So, we’ve seen Batfleck and we’re preparing to see him join forces with the Justice League on the big screen, but at some point you may have found yourself wondering, “What’s Batman doing in the comics?” Modern superhero storylines have gotten pretty crazy out of necessity. There’s only so many ways to tell a story after numerous decades of a character’s existence. Captain America is freakin’ Hydra now! And you’ve probably heard that Thor is a woman — or at least that the wielder of Mjolnir is (it’s Jane Foster, by the way), but what is the original God of Thunder up to?
And DC... well, DC has kinda started over. DC Rebirth marks an all-new timeline, picking and choosing a few elements from the New 52 and pre-Flashpoint era, but taking its time in revealing to the reader which elements those actually are. Even crazier is the (soon-to-be spoiled) crossover the entire DC Universe is building towards.
Long story short, it’s hard to stay on top of our favorite comics, so here’s a breakdown of current comic book storylines. Spoilers abound!
- Photo: Marvel Comics
Steve Rogers has aligned with the Nazis... just kidding. He has aligned with Hydra, though. For real. Turns out Red Skull predestined him to be a Hydra asset by rewriting his past, making him an undercover Hydra agent all along.
Unfortunately for Red Skull, Steve just killed the mad despot to become the unrivaled leader of Hydra. So, Steve believes in Hydra's mission in all aspects (except for Nazism). He draws the line somewhere, at least. He's also, pretty transparently, drawing inspiration from Donald Trump's presidency of the United States. Previous issues have seen him call into question the legitimacy of "fake news," and use profiling tactics to keep certain people out of the country or in internment camps.
- Photo: Marvel
Deadpool is actually having misgivings about his current allegiance. He has aligned with Captain America out of a sense of loyalty, but Cap is working for Hydra, and Deadpool is having trouble coming to terms with being a thug for an autocracy: "I'm TOTALLY behind this new government. America is kind of having a nervous breakdown right now."
If it sounds like the Merc with a Mouth is trying to convince himself, that's because he is. His daughter doesn't approve of what he's doing, and, more than anything else, that gives him pause. While he's still the witty pain in the ass he's always been, Deadpool actually has some serious emotional depth in Deadpool #31 and #32.
- Photo: DC Comics

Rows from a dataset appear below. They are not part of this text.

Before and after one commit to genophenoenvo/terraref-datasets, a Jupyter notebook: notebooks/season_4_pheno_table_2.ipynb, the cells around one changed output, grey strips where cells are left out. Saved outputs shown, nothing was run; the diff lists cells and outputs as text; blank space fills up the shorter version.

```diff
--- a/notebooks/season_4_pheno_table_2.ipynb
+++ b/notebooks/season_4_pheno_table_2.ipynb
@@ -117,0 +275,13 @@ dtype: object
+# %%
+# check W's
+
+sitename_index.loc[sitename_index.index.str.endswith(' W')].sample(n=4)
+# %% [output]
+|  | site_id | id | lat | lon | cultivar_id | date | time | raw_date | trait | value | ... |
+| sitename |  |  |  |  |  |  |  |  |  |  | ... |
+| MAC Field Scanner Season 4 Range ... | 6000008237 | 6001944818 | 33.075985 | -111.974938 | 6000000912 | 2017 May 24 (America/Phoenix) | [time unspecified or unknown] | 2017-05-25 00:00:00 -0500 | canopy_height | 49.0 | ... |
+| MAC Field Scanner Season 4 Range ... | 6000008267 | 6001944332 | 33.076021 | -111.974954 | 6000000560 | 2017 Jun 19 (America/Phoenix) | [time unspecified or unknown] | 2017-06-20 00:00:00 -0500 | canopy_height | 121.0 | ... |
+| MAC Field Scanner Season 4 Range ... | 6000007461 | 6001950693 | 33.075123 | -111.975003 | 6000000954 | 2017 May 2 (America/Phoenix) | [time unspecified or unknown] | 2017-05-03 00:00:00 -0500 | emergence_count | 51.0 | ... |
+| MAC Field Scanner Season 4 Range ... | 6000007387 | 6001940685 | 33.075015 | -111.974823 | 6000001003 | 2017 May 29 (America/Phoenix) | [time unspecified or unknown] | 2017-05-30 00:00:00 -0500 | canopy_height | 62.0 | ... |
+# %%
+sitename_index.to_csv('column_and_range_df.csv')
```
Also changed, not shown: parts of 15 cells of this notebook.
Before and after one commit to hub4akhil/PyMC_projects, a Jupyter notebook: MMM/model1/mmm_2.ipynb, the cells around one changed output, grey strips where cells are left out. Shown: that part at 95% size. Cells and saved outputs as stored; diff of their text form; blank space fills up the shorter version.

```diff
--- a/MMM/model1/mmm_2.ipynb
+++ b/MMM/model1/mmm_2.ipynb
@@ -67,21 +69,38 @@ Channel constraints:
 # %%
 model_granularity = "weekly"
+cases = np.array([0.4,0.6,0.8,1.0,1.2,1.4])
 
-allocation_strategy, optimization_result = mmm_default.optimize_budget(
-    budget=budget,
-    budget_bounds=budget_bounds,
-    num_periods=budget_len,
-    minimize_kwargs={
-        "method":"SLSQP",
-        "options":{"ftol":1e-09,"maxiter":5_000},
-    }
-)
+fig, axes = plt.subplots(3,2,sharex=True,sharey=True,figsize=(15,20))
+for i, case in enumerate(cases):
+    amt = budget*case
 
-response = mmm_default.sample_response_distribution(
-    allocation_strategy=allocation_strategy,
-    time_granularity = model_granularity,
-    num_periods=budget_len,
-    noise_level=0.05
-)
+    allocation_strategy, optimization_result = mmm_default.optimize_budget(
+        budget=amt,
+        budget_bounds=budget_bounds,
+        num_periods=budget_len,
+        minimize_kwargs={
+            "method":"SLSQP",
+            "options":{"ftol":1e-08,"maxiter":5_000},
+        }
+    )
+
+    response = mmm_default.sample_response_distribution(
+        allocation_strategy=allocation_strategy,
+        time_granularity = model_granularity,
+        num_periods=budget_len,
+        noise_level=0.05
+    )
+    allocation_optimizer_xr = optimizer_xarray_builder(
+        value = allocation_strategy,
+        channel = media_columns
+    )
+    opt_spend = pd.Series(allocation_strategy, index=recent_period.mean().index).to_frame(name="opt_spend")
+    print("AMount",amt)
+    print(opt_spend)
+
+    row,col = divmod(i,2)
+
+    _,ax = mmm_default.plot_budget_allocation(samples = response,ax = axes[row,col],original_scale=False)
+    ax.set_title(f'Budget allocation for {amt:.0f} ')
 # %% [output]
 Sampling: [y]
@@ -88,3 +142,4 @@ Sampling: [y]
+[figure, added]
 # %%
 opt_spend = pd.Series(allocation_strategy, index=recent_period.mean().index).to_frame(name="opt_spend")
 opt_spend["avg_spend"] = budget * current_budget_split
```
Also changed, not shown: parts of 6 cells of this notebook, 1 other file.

Okay, so Wonder Woman's current comic book continuity isn't an exact match for her story in the phenomenal film starring Gal Gadot, but the movie was heavily influenced by her DC Rebirth continuity. Like in the film, Diana has left Themyscira, never to return. She faced off against Ares, but it wasn't a physical battle. Instead, she overcame his nature with the power of love (it sounds kind of lame, but it was actually pretty great). Oh, and in the comic book Cheetah is also involved.
See, longtime Wonder Woman villain Cheetah is now something of a tragic and sympathetic character. She is still an antagonist of sorts, but certainly not a full-fledged villain. It remains to be seen what will come of her storyline, but don't be surprised if we see a version of Cheetah in the Wonder Woman sequel.
- Photo: Marvel Comics
Okay, so this kind of depends which Spidey you're looking for. In the current continuity, the "real" Spider-Man is Miles Morales. He's mostly busy slinging web and making out with Gwen Stacy, AKA Spider-Gwen.
Peter Parker and Parker Industries, meanwhile, have gone global in The Amazing Spider-Man. Peter is about to face off against a new and improved Doc Ock – The Superior Octopus – who has become much more dangerous after his stint in Spidey's body/mind. His alliance with Steve Rogers and Hydra poses a serious challenge for all Spider-Men and Women.